As director of marketing, I was challenged to keep our salespeople motivated. A tough task with the fear we weren’t going to make it. Our boss’s answer to falling sales was to retreat: lay people off and cut expenses. We were spiraling down the drain our ever-worsening level of service drove customers away.
Overwhelmed, our boss resigned his position and took a job delivering phone books—not as much pay but a lot less stress. In contrast to our Ivy League educated former boss, his successor had only a high school education and little experience in our business.
His first day, he gathered the staff and announced we were going to upgrade our computer system. A new computer system! Why would you make a major investment with the company going out of business? Maybe, things were not as bad as we thought.
He presented a positive view of the future and employee morale soared, as did productivity and sales.
More important than a college diploma, he possessed a can-do attitude. He provided hope, while setting an example of hard work and resistance to adversity. He was a leader rather than a retreater and the company prospered under his guidance.
When the confederate army surged through a gap in the union line during the Civil War battle of Chickamauga, the northern troops and their officers panicked and ran.
General George Thomas wasn’t running. He assembled a defense line that held long enough for the retreating army to make it to safety. Thomas saved he Army of the Cumberland and became forever known as the “Rock of Chickamauga.”
George Thomas was a leader. In the midst of panic he rallied his troops and held his ground. In contrast, a retreater is prone to retreat. At the first sign of trouble he or she gives up the fight, runs for safety. As the leader goes, so go the troops with them all hope of success.
In advance of a Japanese victory, general Douglas McArthur was ordered to flee the Philippine Islands. A pragmatist, he knew the battle was lost but he was determined to win the war. When he arrived in Australia, he made a simple statement that rallied resistance and offered a vision for the future: “I shall return.”
Like McArthur, a leader is a realist. He or she understands retreat is sometimes necessary; but when required, it is an organized withdrawal, giving way while maintaining morale and setting forth a vision of an ultimate success.

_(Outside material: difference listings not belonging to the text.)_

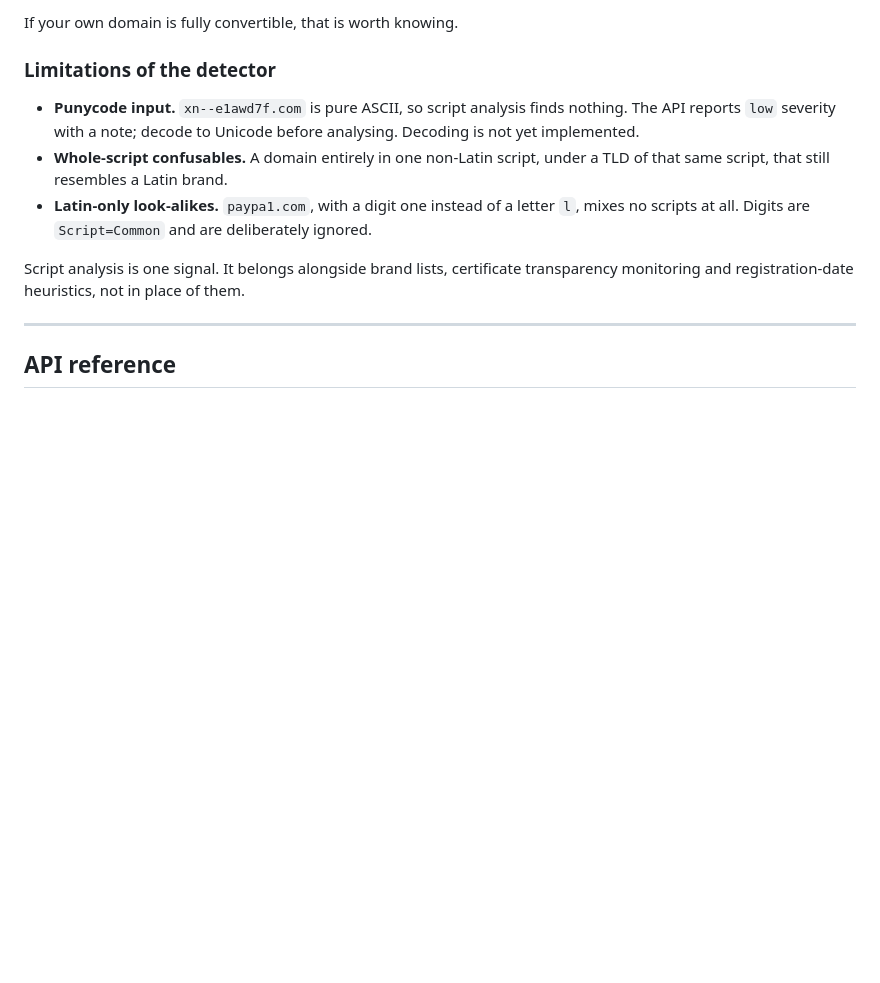
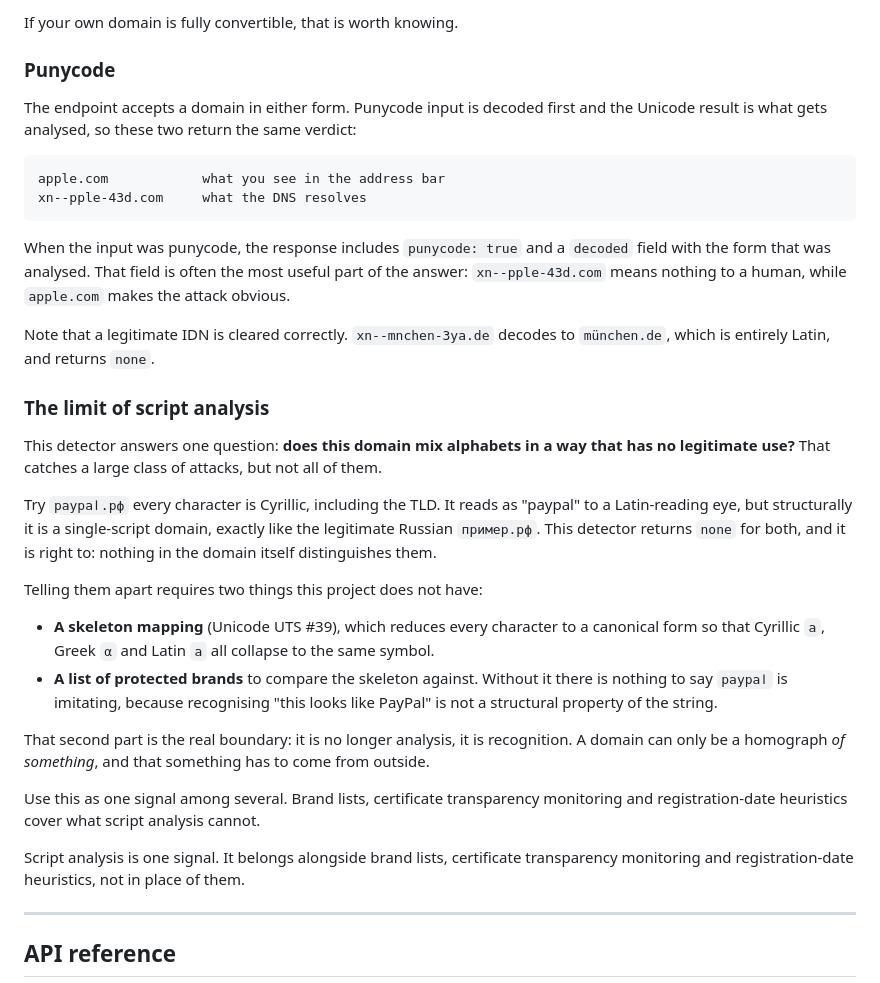
Before and after one commit to darius-1337/mocktail, a Markdown page: README.md, the part around one of its changes. Drawn GitHub-style; blank space fills up the shorter version.

```diff
--- a/README.md
+++ b/README.md
@@ -277,11 +277,51 @@ A domain only becomes a fully Cyrillic label if *every* letter has a convincing
 
 If your own domain is fully convertible, that is worth knowing.
 
-### Limitations of the detector
+### Punycode
 
-- **Punycode input.** `xn--e1awd7f.com` is pure ASCII, so script analysis finds nothing. The API reports `low` severity with a note; decode to Unicode before analysing. Decoding is not yet implemented.
-- **Whole-script confusables.** A domain entirely in one non-Latin script, under a TLD of that same script, that still resembles a Latin brand.
-- **Latin-only look-alikes.** `paypa1.com`, with a digit one instead of a letter `l`, mixes no scripts at all. Digits are `Script=Common` and are deliberately ignored.
+The endpoint accepts a domain in either form. Punycode input is decoded
+first and the Unicode result is what gets analysed, so these two return
+the same verdict:
+
+    аpple.com            what you see in the address bar
+    xn--pple-43d.com     what the DNS resolves
+
+When the input was punycode, the response includes `punycode: true` and a
+`decoded` field with the form that was analysed. That field is often the
+most useful part of the answer: `xn--pple-43d.com` means nothing to a
+human, while `аpple.com` makes the attack obvious.
+
+Note that a legitimate IDN is cleared correctly. `xn--mnchen-3ya.de`
+decodes to `münchen.de`, which is entirely Latin, and returns `none`.
+
+ ### The limit of script analysis
+
+This detector answers one question: **does this domain mix alphabets in a
+way that has no legitimate use?** That catches a large class of attacks,
+but not all of them.
+
+Try `раураӏ.рф` every character is Cyrillic, including the TLD. It reads
+as "paypal" to a Latin-reading eye, but structurally it is a single-script
+domain, exactly like the legitimate Russian `пример.рф`. This detector
+returns `none` for both, and it is right to: nothing in the domain itself
+distinguishes them.
+
+Telling them apart requires two things this project does not have:
+
+- **A skeleton mapping** (Unicode UTS #39), which reduces every character
+  to a canonical form so that Cyrillic `а`, Greek `α` and Latin `a` all
+  collapse to the same symbol.
+- **A list of protected brands** to compare the skeleton against. Without
+  it there is nothing to say `раураӏ` is imitating, because recognising
+  "this looks like PayPal" is not a structural property of the string.
+
+That second part is the real boundary: it is no longer analysis, it is
+recognition. A domain can only be a homograph *of something*, and that
+something has to come from outside.
+
+Use this as one signal among several. Brand lists, certificate transparency
+monitoring and registration-date heuristics cover what script analysis
+cannot.
 
 Script analysis is one signal. It belongs alongside brand lists, certificate transparency monitoring and registration-date heuristics, not in place of them.
 
```
Also changed, not shown: other parts of README.md (+5 -5 lines).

Even when facing failure, leaders continue to lead: presenting a positive view of the future; standing firm in the face of adversity; and offering hope.